===== DATA FOR THIS TASK =====

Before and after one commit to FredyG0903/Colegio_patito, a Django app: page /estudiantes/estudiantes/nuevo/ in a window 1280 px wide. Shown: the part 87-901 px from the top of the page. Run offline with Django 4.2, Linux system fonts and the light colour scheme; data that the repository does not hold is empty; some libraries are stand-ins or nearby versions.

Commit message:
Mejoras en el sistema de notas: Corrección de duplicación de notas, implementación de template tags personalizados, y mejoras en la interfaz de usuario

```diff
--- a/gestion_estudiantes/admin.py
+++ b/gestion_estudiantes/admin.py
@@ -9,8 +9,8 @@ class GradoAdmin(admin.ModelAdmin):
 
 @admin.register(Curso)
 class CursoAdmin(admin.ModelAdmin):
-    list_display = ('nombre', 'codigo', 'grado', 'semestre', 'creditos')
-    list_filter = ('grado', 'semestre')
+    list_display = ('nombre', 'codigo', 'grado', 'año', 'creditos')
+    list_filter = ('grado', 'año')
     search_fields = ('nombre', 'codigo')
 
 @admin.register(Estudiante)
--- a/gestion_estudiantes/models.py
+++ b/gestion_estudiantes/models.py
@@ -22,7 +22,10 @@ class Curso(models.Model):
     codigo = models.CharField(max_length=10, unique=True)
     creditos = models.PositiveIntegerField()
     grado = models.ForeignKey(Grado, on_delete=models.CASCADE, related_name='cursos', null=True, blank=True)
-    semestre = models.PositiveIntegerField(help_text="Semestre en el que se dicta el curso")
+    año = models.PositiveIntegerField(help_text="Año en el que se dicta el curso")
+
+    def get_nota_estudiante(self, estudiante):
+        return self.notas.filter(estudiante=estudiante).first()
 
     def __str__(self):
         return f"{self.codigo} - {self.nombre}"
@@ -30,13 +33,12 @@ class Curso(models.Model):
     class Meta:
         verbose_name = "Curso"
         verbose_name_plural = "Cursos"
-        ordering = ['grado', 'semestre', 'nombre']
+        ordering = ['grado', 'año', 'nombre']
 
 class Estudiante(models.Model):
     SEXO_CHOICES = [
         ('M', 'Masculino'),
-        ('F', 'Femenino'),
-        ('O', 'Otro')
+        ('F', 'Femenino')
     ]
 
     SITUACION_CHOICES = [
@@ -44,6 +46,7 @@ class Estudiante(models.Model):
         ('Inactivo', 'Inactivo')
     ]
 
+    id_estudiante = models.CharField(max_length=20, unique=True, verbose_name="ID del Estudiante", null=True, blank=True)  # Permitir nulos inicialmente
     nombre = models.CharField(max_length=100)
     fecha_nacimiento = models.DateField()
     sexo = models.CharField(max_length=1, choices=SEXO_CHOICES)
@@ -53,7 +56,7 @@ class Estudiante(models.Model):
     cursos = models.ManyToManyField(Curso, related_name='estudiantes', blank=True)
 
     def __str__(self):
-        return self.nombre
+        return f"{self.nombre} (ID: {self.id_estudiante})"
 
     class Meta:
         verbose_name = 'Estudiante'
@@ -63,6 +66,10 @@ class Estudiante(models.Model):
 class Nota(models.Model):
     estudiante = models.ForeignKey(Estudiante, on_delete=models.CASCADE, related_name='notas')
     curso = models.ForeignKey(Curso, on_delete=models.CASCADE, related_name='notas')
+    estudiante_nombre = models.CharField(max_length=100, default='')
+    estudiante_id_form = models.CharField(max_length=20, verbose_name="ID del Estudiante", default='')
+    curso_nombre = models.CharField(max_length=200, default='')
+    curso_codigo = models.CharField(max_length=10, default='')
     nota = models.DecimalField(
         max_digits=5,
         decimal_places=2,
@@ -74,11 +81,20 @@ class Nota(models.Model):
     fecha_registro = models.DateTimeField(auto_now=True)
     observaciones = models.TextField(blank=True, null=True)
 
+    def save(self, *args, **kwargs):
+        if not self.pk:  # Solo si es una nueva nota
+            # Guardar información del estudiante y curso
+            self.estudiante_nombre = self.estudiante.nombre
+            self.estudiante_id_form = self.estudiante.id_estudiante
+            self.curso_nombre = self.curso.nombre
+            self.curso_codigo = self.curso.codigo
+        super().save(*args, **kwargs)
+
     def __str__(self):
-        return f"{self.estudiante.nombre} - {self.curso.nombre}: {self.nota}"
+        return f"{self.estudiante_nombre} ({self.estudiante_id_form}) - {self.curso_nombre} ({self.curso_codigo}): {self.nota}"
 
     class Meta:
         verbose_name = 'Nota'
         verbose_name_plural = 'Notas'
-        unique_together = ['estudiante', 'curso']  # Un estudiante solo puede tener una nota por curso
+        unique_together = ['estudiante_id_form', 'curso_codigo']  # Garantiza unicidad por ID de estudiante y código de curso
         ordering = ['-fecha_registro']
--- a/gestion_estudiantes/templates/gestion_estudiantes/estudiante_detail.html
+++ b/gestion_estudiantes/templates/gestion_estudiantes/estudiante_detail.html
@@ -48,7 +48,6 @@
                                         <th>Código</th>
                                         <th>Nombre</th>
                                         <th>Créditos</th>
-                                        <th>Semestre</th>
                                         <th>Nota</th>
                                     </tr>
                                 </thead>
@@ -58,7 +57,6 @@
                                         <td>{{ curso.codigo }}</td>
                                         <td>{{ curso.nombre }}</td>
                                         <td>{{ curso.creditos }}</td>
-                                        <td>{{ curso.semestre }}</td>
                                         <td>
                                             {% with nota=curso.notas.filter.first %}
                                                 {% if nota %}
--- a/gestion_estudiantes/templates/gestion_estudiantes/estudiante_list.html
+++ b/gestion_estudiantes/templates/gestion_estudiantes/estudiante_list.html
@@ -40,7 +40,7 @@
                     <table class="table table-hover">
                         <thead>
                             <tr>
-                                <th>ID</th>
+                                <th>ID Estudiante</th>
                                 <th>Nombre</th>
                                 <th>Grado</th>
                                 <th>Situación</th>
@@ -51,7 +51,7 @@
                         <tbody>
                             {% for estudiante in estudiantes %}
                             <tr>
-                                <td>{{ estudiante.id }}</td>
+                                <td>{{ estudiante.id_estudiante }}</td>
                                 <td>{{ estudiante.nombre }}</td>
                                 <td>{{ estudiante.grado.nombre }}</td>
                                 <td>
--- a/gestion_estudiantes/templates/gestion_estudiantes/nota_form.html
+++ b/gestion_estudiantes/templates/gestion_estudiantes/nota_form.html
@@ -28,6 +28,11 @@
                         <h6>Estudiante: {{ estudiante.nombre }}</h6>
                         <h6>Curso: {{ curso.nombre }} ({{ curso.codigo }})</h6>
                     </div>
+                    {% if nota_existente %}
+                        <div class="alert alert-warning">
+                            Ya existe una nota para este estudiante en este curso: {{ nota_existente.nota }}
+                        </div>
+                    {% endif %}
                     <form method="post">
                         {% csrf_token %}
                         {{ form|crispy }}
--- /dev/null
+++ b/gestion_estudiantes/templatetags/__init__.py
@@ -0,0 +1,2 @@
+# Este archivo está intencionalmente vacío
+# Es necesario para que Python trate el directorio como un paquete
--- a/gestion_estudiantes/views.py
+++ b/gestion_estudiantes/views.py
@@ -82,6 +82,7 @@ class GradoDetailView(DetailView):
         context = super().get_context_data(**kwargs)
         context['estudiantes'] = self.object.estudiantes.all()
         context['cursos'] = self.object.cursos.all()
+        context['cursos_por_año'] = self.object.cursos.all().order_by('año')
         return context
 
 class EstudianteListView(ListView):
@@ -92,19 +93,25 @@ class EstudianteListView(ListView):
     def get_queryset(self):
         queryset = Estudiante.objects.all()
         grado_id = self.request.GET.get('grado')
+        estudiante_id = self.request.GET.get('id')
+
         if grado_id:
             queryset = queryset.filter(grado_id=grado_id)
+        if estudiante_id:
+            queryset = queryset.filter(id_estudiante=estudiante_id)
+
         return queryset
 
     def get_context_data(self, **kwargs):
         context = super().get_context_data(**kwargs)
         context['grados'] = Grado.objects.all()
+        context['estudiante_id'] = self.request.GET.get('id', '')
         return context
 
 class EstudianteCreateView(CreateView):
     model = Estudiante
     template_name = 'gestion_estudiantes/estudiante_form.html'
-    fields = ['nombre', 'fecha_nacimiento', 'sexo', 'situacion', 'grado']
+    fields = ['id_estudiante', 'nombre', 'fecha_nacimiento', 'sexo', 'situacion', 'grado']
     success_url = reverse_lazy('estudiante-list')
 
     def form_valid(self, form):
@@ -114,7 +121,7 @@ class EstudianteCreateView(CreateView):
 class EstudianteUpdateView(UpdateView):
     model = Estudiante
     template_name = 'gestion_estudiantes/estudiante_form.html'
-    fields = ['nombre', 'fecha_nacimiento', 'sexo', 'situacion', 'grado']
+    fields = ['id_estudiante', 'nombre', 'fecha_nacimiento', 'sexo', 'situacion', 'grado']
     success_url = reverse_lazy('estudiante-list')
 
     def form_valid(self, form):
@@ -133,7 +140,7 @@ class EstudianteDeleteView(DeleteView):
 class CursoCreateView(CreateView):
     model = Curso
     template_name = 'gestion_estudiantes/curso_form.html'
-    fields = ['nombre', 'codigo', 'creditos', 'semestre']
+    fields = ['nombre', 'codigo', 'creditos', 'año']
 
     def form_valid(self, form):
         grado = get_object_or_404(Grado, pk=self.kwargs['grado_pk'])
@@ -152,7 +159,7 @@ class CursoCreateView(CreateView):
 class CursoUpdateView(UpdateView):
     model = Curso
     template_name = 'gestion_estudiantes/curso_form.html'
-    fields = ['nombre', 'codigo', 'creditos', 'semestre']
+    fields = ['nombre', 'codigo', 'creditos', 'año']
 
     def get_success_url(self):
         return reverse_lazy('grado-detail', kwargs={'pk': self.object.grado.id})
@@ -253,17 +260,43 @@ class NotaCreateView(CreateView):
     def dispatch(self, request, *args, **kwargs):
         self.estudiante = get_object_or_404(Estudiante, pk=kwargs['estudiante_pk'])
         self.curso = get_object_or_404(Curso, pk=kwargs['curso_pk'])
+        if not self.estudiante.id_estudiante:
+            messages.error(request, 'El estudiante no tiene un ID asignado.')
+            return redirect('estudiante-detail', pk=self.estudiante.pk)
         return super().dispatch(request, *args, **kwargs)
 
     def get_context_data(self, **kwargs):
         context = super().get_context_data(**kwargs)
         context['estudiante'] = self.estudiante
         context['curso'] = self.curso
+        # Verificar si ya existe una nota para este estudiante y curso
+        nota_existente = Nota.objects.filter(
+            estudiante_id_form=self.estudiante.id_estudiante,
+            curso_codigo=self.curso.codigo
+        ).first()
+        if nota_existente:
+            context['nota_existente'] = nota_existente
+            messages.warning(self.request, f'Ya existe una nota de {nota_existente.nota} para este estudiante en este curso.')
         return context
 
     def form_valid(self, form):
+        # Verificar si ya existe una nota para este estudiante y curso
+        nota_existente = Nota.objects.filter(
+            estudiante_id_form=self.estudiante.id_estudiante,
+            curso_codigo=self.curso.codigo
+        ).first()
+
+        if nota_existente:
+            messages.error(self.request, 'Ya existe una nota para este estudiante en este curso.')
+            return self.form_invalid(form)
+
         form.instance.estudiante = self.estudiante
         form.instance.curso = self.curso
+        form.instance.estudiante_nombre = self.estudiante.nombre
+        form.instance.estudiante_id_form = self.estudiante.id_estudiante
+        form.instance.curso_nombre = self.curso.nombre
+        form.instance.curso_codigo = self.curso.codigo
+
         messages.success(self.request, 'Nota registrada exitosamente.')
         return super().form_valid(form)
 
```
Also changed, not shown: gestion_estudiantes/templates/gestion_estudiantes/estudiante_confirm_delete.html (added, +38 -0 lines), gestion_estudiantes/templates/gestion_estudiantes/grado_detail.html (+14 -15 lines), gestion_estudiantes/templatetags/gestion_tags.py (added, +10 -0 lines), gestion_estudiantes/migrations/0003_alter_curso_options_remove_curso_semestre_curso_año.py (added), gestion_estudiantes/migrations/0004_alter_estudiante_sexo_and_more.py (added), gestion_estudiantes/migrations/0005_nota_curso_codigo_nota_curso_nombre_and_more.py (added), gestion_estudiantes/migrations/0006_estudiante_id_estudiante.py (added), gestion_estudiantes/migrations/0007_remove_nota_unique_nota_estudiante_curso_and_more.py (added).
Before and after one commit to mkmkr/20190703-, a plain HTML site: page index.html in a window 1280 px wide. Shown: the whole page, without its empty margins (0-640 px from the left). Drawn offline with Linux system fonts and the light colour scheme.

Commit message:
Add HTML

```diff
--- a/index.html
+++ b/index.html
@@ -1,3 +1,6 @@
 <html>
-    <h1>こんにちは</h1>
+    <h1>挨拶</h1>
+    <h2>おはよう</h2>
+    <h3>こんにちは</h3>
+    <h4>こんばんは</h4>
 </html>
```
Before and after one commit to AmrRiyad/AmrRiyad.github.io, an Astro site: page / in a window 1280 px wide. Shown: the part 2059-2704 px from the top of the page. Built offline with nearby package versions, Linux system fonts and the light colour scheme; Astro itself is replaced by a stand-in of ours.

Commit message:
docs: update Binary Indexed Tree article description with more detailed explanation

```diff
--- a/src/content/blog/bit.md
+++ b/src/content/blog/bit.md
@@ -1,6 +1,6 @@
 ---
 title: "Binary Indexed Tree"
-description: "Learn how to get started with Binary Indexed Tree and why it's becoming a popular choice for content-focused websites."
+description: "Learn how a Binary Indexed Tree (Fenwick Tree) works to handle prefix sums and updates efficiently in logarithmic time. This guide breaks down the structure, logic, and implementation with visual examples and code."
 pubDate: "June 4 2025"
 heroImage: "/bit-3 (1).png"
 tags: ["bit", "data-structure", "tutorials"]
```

=====

## WHAT YOU SHOULD DO
Go through the material and copy each line that contains "Indexed".

## SOLUTION
docs: update Binary Indexed Tree article description with more detailed explanation
 title: "Binary Indexed Tree"
-description: "Learn how to get started with Binary Indexed Tree and why it's becoming a popular choice for content-focused websites."
+description: "Learn how a Binary Indexed Tree (Fenwick Tree) works to handle prefix sums and updates efficiently in logarithmic time. This guide breaks down the structure, logic, and implementation with visual examples and code."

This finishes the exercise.